(Beginning of DATA EXTRACTS)

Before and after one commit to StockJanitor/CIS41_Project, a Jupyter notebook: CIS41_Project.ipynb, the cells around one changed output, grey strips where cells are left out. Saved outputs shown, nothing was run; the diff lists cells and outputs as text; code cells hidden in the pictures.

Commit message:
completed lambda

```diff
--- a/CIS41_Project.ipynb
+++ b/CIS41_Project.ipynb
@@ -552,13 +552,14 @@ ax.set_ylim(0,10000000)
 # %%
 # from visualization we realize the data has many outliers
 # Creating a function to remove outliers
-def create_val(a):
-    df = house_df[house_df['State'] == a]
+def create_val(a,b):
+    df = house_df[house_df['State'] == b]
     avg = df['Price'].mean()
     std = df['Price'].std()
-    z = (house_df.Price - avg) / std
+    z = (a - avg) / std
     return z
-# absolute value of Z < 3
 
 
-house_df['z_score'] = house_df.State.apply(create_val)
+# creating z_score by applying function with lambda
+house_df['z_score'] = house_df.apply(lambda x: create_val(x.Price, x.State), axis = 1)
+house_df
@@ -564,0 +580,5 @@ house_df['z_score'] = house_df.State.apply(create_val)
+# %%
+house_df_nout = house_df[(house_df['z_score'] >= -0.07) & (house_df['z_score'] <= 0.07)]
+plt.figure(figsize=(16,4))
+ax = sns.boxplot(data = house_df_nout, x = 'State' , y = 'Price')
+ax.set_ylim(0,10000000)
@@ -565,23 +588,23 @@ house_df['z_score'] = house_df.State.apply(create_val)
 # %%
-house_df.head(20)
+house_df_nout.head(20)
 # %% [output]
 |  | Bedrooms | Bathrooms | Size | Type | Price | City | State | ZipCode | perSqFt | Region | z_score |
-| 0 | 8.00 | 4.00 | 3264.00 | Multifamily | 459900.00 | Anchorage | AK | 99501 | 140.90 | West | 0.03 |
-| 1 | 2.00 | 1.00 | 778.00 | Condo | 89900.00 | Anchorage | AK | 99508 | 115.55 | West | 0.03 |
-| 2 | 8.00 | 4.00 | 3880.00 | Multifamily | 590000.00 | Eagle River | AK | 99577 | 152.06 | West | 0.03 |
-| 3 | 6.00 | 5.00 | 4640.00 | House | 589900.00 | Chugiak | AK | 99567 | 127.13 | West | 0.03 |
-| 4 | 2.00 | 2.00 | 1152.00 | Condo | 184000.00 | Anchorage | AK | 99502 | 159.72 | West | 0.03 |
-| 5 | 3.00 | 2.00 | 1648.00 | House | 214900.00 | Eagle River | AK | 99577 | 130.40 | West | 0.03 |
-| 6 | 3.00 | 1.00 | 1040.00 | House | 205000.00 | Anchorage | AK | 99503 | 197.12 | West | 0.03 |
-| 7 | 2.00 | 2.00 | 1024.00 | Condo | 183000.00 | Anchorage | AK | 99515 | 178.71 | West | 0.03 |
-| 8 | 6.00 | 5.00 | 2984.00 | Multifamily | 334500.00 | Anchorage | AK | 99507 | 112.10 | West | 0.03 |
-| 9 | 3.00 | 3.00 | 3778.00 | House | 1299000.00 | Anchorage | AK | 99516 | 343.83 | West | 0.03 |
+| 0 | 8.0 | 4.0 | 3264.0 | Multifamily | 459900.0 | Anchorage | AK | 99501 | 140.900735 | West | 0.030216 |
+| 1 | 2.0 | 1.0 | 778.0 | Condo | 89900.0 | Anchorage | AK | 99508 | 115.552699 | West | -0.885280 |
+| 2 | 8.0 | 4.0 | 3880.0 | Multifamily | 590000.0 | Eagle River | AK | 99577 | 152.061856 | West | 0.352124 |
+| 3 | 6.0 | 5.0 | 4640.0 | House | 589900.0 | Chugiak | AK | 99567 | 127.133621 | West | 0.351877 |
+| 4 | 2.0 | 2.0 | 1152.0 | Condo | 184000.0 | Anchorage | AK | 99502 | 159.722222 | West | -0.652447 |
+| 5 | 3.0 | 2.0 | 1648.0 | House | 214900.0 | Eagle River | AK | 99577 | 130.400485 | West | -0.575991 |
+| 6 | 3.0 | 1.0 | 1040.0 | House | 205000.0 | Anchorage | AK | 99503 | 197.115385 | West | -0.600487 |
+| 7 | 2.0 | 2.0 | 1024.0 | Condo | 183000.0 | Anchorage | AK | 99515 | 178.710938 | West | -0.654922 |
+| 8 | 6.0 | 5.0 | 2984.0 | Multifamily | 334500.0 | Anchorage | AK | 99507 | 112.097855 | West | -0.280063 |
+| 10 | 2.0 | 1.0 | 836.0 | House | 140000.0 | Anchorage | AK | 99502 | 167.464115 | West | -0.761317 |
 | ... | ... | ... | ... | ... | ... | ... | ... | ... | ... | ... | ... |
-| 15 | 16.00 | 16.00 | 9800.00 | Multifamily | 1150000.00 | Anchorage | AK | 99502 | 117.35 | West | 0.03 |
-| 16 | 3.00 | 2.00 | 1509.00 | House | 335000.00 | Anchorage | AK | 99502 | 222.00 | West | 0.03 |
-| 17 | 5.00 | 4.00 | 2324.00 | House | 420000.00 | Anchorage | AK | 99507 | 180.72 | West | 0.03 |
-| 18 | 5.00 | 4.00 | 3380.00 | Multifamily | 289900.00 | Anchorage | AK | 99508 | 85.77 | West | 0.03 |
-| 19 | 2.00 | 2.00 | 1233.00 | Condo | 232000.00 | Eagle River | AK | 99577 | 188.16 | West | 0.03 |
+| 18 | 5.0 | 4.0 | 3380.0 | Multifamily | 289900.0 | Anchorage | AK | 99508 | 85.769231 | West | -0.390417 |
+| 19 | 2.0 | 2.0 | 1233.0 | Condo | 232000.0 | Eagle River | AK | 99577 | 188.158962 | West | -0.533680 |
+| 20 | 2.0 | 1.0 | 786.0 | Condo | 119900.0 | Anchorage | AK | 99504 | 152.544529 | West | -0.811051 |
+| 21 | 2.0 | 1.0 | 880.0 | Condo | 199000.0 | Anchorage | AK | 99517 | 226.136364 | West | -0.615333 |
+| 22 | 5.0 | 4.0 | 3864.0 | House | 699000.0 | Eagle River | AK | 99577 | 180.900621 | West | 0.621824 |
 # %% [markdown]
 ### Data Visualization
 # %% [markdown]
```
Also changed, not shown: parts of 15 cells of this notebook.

(End of DATA EXTRACTS)

-- REQUIRED WORK --
Each record above must be given again exactly as written.

-- TASK SOLUTION --
Before and after one commit to StockJanitor/CIS41_Project, a Jupyter notebook: CIS41_Project.ipynb, the cells around one changed output, grey strips where cells are left out. Saved outputs shown, nothing was run; the diff lists cells and outputs as text; code cells hidden in the pictures.

Commit message:
completed lambda

```diff
--- a/CIS41_Project.ipynb
+++ b/CIS41_Project.ipynb
@@ -552,13 +552,14 @@ ax.set_ylim(0,10000000)
 # %%
 # from visualization we realize the data has many outliers
 # Creating a function to remove outliers
-def create_val(a):
-    df = house_df[house_df['State'] == a]
+def create_val(a,b):
+    df = house_df[house_df['State'] == b]
     avg = df['Price'].mean()
     std = df['Price'].std()
-    z = (house_df.Price - avg) / std
+    z = (a - avg) / std
     return z
-# absolute value of Z < 3
 
 
-house_df['z_score'] = house_df.State.apply(create_val)
+# creating z_score by applying function with lambda
+house_df['z_score'] = house_df.apply(lambda x: create_val(x.Price, x.State), axis = 1)
+house_df
@@ -564,0 +580,5 @@ house_df['z_score'] = house_df.State.apply(create_val)
+# %%
+house_df_nout = house_df[(house_df['z_score'] >= -0.07) & (house_df['z_score'] <= 0.07)]
+plt.figure(figsize=(16,4))
+ax = sns.boxplot(data = house_df_nout, x = 'State' , y = 'Price')
+ax.set_ylim(0,10000000)
@@ -565,23 +588,23 @@ house_df['z_score'] = house_df.State.apply(create_val)
 # %%
-house_df.head(20)
+house_df_nout.head(20)
 # %% [output]
 |  | Bedrooms | Bathrooms | Size | Type | Price | City | State | ZipCode | perSqFt | Region | z_score |
-| 0 | 8.00 | 4.00 | 3264.00 | Multifamily | 459900.00 | Anchorage | AK | 99501 | 140.90 | West | 0.03 |
-| 1 | 2.00 | 1.00 | 778.00 | Condo | 89900.00 | Anchorage | AK | 99508 | 115.55 | West | 0.03 |
-| 2 | 8.00 | 4.00 | 3880.00 | Multifamily | 590000.00 | Eagle River | AK | 99577 | 152.06 | West | 0.03 |
-| 3 | 6.00 | 5.00 | 4640.00 | House | 589900.00 | Chugiak | AK | 99567 | 127.13 | West | 0.03 |
-| 4 | 2.00 | 2.00 | 1152.00 | Condo | 184000.00 | Anchorage | AK | 99502 | 159.72 | West | 0.03 |
-| 5 | 3.00 | 2.00 | 1648.00 | House | 214900.00 | Eagle River | AK | 99577 | 130.40 | West | 0.03 |
-| 6 | 3.00 | 1.00 | 1040.00 | House | 205000.00 | Anchorage | AK | 99503 | 197.12 | West | 0.03 |
-| 7 | 2.00 | 2.00 | 1024.00 | Condo | 183000.00 | Anchorage | AK | 99515 | 178.71 | West | 0.03 |
-| 8 | 6.00 | 5.00 | 2984.00 | Multifamily | 334500.00 | Anchorage | AK | 99507 | 112.10 | West | 0.03 |
-| 9 | 3.00 | 3.00 | 3778.00 | House | 1299000.00 | Anchorage | AK | 99516 | 343.83 | West | 0.03 |
+| 0 | 8.0 | 4.0 | 3264.0 | Multifamily | 459900.0 | Anchorage | AK | 99501 | 140.900735 | West | 0.030216 |
+| 1 | 2.0 | 1.0 | 778.0 | Condo | 89900.0 | Anchorage | AK | 99508 | 115.552699 | West | -0.885280 |
+| 2 | 8.0 | 4.0 | 3880.0 | Multifamily | 590000.0 | Eagle River | AK | 99577 | 152.061856 | West | 0.352124 |
+| 3 | 6.0 | 5.0 | 4640.0 | House | 589900.0 | Chugiak | AK | 99567 | 127.133621 | West | 0.351877 |
+| 4 | 2.0 | 2.0 | 1152.0 | Condo | 184000.0 | Anchorage | AK | 99502 | 159.722222 | West | -0.652447 |
+| 5 | 3.0 | 2.0 | 1648.0 | House | 214900.0 | Eagle River | AK | 99577 | 130.400485 | West | -0.575991 |
+| 6 | 3.0 | 1.0 | 1040.0 | House | 205000.0 | Anchorage | AK | 99503 | 197.115385 | West | -0.600487 |
+| 7 | 2.0 | 2.0 | 1024.0 | Condo | 183000.0 | Anchorage | AK | 99515 | 178.710938 | West | -0.654922 |
+| 8 | 6.0 | 5.0 | 2984.0 | Multifamily | 334500.0 | Anchorage | AK | 99507 | 112.097855 | West | -0.280063 |
+| 10 | 2.0 | 1.0 | 836.0 | House | 140000.0 | Anchorage | AK | 99502 | 167.464115 | West | -0.761317 |
 | ... | ... | ... | ... | ... | ... | ... | ... | ... | ... | ... | ... |
-| 15 | 16.00 | 16.00 | 9800.00 | Multifamily | 1150000.00 | Anchorage | AK | 99502 | 117.35 | West | 0.03 |
-| 16 | 3.00 | 2.00 | 1509.00 | House | 335000.00 | Anchorage | AK | 99502 | 222.00 | West | 0.03 |
-| 17 | 5.00 | 4.00 | 2324.00 | House | 420000.00 | Anchorage | AK | 99507 | 180.72 | West | 0.03 |
-| 18 | 5.00 | 4.00 | 3380.00 | Multifamily | 289900.00 | Anchorage | AK | 99508 | 85.77 | West | 0.03 |
-| 19 | 2.00 | 2.00 | 1233.00 | Condo | 232000.00 | Eagle River | AK | 99577 | 188.16 | West | 0.03 |
+| 18 | 5.0 | 4.0 | 3380.0 | Multifamily | 289900.0 | Anchorage | AK | 99508 | 85.769231 | West | -0.390417 |
+| 19 | 2.0 | 2.0 | 1233.0 | Condo | 232000.0 | Eagle River | AK | 99577 | 188.158962 | West | -0.533680 |
+| 20 | 2.0 | 1.0 | 786.0 | Condo | 119900.0 | Anchorage | AK | 99504 | 152.544529 | West | -0.811051 |
+| 21 | 2.0 | 1.0 | 880.0 | Condo | 199000.0 | Anchorage | AK | 99517 | 226.136364 | West | -0.615333 |
+| 22 | 5.0 | 4.0 | 3864.0 | House | 699000.0 | Eagle River | AK | 99577 | 180.900621 | West | 0.621824 |
 # %% [markdown]
 ### Data Visualization
 # %% [markdown]
```
Also changed, not shown: parts of 15 cells of this notebook.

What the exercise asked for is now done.